Whatever the situation, the problem is obvious. Refrigerator doors that are open for extended periods of time waste energy, and wasting energy means wasting money.
This project was designed to detect when a refrigerator door, or any door for that matter, remains open for an excessive amount of time. The idea was contrived while leasing an apartment and having to use an older refrigerator that accompanied the unit. On more than one occasion, the door would physically be closed, but then on its own, become ajar. This was often due to the fridge being overfilled or the door heavily loaded with items. At times the fridge would remain that open for hours, resulting in the contents becoming spoiled and energy wasted.
The plan was to design a device, that could be integrated with the refrigerator door frame, to be able to indicate if the door had been in an open position for a period of roughly 20 seconds. If the door was open, a button would be released and a timer initiated. At about 20 seconds, a buzzer would sound, indicating that the door was open for an extended period of time. The buzzer sound would remain until the door was shut.Build

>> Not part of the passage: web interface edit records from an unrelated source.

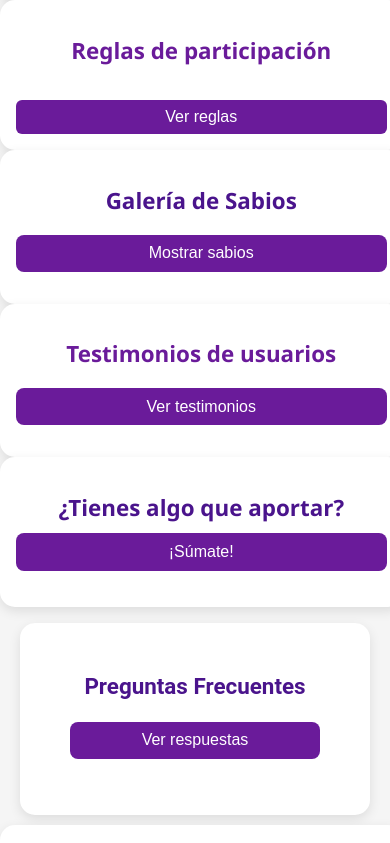
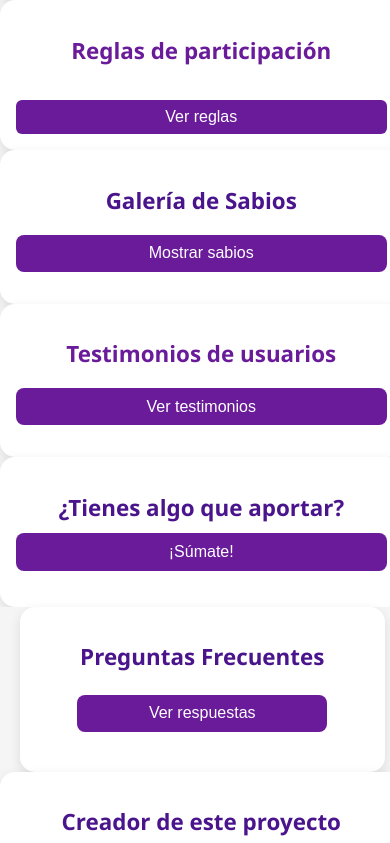
Before and after one commit to dajecapo/adopta-un-sabio, a plain HTML site: page index.html in a window 390 px wide. Shown: the part 1154-1997 px from the top of the page. Drawn offline with Linux system fonts and the light colour scheme; no server answers.

Commit message:
Update index.html

```diff
--- a/index.html
+++ b/index.html
@@ -722,8 +722,8 @@ window.addEventListener("DOMContentLoaded", () => {
   generarCaptcha();
 </script>
 <!-- SECCIÓN 8: Preguntas Frecuentes (FAQ) -->
-<section id="faq" style="padding: 0 20px 10px 20px; background-color: #f5f5f5; font-family: 'Roboto', sans-serif;">
-  <div style="max-width: 900px; margin: 1rem auto 0 auto; background: #fff; border-radius: 15px; padding: 2rem; box-shadow: 0 4px 12px rgba(0,0,0,0.1);">
+<section id="faq" style="padding: 0 20px 0 20px; background-color: #f5f5f5; font-family: 'Roboto', sans-serif;">
+  <div class="section" style="max-width: 900px; margin: 2rem auto; padding: 2rem; background: white; border-radius: 15px; box-shadow: 0 4px 12px rgba(0,0,0,0.1);">
     <h2 style="text-align: center; font-size: 2em; margin-bottom: 1em; color: #4a148c;">Preguntas Frecuentes</h2>
 
     <div style="text-align: center; margin-bottom: 1.5em;">
@@ -790,6 +790,14 @@ window.addEventListener("DOMContentLoaded", () => {
   }
 
   @media screen and (max-width: 600px) {
+    .section {
+      max-width: 100%;
+      margin: 2rem auto;
+      padding: 2rem;
+      background: white;
+      border-radius: 15px;
+      box-shadow: 0 4px 12px rgba(0,0,0,0.1);
+    }
     #faq .question {
       font-size: 1em;
     }
@@ -800,10 +808,6 @@ window.addEventListener("DOMContentLoaded", () => {
     }
     #faq .faq-item {
       font-size: 0.95em;
-    }
-    #faq > div {
-      margin: 1rem auto 0 auto;
-      padding: 1.5rem;
     }
   }
 </style>
```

A prototype of the device was built using a few simple items (see Hardware Components List). Particle-Photon-1 was placed onto a breadboard with a Piezo Buzzer. Another smaller breadboard housed the push button, and Particle-Photon-2 was placed onto a third breadboard. All three devices were designed to work as a system.
The breadboard with push button was affixed to the door frame of the refrigerator. With the door in a closed position, the push button would remain pressed. Alternatively, with the door in an open position, the button would release and after 20 seconds, signal the buzzer.
Photon-1 publishes an event that fridge door activity is occurring. Photon-2 subscribes to that event and lights an LED signifying that it has received the buzzer signal. As the LED turns on, Photon-2 publishes an event again and Photon-1 subscribes once more, signaling its LED to turn on. This indicates successful communication between the devices. Once the door position changes to closed, the buzzer and LEDs turn off.
The push button was connected by wire to the D3 pin and to a ground pin on photon 1. The buzzer was connected to the D4 pin and to a ground pin on photon 1. The LED is at D7 for both photons.
The refrigerator door activity data was collected using IFTTT. We created a applet that would record when "fridgeneedshelp" was published as an event in real time and this data was recorded onto a Google Sheet. The data plot below shows this open/close door event. We did an experiment with our photons where we would have the button released for several minutes, and then press the button for at least 10 minutes, and then we would repeat. If you look at the 2 minute mark you can see the next event is at 12 minutes, this indicates that the door was closed between that time period. From the 19 minute mark, the next mark is at 32, which indicates that the fridge was closed during this time period.
Here is a link to the live-stream of the data